One of my customers is standing up a lot of new resources.  The Distributed vSwitch makes it really easy to configure the ESXi hosts correctly with all of the necessary VLANs, but how do you know that they're fully plumbed end to end?  The best thing that I can think of is to simply test it; stand up a VM on each Port Group and validate its network connectivity.  Of course, you've only got two or three VLANs to test, right?  Yeah, right.  This customer has a few dozen Port Groups to validate, and since I'm not interested in wearing out my mouse, I decided to script things.

To accomplish this particular task, I actually wrote two scripts.  One of them is designed to run on a test VM and changes its network identity (IP Address and Default Gateway) and runs the ping test, the other runs on an administrator's workstation and changes the Port Group that the test VM is using.  After each script makes its required change, it prompts the administrator to proceed (so that you can make sure that the other script has performed its steps and so that you can do any required troubleshooting).

As input, the scripts simply take a CSV with two columns: PG and IP.  So, you basically make a table with Port Group names in the PG column and then a valid IP address for each network in the IP column.  The Change-PG script reads in that CSV and moves the VM onto the Port Group defined on the first line; then you execute the Change-IP script which reads in that same CSV and sets the VM to use the IP on the first line and then do a ping test.  Once the test has come back successful, you tell the Change-PG script to proceed and then the Change-IP script in order to repeat the test for the next network.  This customer consistently uses .254 as their Gateway addresses, so the script is hard coded to do that.
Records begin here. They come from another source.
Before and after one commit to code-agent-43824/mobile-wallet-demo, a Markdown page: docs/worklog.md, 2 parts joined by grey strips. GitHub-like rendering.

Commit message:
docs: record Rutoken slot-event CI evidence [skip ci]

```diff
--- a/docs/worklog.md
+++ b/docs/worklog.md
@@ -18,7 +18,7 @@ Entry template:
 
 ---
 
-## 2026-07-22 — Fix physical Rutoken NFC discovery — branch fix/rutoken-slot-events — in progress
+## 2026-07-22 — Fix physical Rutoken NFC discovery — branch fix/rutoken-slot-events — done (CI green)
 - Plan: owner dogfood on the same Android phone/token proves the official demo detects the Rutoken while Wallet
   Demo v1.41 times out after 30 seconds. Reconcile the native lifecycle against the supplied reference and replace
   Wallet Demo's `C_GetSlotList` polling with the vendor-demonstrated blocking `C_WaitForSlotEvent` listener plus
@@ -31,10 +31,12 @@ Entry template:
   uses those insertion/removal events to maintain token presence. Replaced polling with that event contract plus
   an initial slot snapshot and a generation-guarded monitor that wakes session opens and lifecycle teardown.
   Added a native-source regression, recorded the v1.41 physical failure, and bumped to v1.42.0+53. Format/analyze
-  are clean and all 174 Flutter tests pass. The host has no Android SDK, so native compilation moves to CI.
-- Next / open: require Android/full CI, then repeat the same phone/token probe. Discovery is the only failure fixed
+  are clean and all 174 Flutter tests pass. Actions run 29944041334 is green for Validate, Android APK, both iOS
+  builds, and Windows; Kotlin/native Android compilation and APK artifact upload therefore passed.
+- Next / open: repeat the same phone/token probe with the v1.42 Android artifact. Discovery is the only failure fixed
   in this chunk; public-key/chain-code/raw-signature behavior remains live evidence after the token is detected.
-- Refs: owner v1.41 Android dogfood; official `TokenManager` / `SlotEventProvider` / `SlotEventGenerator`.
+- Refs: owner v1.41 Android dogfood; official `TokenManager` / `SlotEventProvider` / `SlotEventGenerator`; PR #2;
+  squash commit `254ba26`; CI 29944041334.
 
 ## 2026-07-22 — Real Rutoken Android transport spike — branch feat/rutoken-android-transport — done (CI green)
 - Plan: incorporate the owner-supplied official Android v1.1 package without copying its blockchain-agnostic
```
It's not a perfect solution as it still involves having someone sit there, babysitting the scripts to make sure that they stay synchronized (there's an experimental cmdlet called Set-VMGuestNetworkInterface that can do this through the VMTools, but I didn't want to enter my credentials into a script and so didn't go that route), but it still beats the pants off of manually typing in all of that data and stepping through the wizards that many times.  The scripts are below, with the usual caveats.  They worked fine for me in this particular situation, but there's no guarantee that they'll work for you, etc.

#Run on admin workstation to change VLAN
$testVM = "VM-Name"
$allPGs = import-csv E:\Scripts\port_group_addressses.csv
foreach ($thisPG in $allPGs.PG)
{
   echo "====================="
   echo "Moving VM onto $thisPG"
   echo "====================="
   get-vm $testVM | Get-NetworkAdapter | set-networkadapter -confirm:$false -portgroup $thisPG
   do
   {
      $proceed = read-host "Proceed [n|y]"
   } until ($proceed -like "y*")
}
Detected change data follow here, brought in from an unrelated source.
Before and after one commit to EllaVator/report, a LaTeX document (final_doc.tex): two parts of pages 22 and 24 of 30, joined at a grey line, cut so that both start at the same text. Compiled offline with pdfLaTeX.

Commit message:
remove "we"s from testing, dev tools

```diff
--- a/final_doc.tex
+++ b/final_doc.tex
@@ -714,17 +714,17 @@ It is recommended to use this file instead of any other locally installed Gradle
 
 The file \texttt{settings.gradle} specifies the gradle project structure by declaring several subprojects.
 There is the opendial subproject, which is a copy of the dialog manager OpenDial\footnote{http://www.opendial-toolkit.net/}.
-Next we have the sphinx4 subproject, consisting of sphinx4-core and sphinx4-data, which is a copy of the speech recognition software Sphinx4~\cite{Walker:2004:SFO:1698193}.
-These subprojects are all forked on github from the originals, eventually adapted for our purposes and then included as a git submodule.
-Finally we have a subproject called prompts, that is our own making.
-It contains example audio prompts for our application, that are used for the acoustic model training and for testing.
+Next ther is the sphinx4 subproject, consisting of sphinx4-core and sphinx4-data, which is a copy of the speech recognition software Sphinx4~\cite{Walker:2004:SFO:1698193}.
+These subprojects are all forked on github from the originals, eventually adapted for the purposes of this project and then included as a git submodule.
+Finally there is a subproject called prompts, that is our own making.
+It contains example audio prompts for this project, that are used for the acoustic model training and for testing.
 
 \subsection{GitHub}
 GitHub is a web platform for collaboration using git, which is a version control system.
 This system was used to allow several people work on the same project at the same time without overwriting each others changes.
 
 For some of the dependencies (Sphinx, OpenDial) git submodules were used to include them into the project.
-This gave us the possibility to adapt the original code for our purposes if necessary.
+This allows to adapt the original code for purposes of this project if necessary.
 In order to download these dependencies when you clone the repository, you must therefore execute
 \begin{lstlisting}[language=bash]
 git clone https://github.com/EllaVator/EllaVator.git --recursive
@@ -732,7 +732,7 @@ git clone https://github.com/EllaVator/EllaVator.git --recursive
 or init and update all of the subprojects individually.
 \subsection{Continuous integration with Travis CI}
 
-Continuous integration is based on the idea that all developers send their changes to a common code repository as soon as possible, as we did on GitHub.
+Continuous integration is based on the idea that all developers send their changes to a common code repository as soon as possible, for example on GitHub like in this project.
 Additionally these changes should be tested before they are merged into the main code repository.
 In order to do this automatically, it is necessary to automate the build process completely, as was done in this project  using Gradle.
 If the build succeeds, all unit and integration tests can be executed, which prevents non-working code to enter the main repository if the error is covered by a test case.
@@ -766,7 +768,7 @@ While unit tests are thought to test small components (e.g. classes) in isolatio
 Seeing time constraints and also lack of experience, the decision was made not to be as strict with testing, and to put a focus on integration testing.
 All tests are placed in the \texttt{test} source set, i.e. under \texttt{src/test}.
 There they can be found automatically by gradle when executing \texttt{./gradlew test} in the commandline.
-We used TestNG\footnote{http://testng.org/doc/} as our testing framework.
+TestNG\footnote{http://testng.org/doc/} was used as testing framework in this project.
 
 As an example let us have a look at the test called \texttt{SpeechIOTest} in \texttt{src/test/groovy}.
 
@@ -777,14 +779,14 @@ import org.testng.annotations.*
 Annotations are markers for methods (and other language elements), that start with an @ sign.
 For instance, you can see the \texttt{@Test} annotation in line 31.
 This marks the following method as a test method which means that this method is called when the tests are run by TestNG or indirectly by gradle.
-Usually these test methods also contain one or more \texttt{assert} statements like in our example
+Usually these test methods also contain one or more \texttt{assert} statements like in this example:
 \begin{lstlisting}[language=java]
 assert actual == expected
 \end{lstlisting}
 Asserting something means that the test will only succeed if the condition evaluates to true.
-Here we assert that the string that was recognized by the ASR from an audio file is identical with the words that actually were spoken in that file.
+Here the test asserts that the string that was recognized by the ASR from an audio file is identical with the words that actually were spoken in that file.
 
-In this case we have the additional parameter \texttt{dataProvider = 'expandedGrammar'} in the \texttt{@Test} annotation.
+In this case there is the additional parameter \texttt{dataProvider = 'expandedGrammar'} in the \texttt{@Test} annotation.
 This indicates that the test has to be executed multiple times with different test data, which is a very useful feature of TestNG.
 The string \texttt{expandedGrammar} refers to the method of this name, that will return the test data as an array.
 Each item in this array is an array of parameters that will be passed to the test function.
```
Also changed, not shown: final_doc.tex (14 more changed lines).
#Run on test VM to change its IP
#IP Setting technique from http://blogs.technet.com/b/heyscriptingguy/archive/2012/02/28/use-powershell-to-configure-static-ip-and-dns-settings.aspx
$allIPs = import-csv E:\Scripts\port_group_addressses.csv
$wmi = Get-WmiObject win32_networkadapterconfiguration -filter "ipenabled = 'true'"
foreach ($thisIP in $allIPs.IP)
{
   $proceed = "n"
   echo "====================="
   echo "Setting IP to $thisIP"
   echo "====================="
   $wmi.EnableStatic($thisIP, "255.255.255.0")
   $wmi.SetGateways("$($thisIP.substring(0,$thisIP.LastIndexOf("."))).254", 1)
   start-sleep 10
   do
   {
      ping 4.2.2.2
      $proceed = read-host "Proceed [n|y]"
   } until ($proceed -like "y*")
}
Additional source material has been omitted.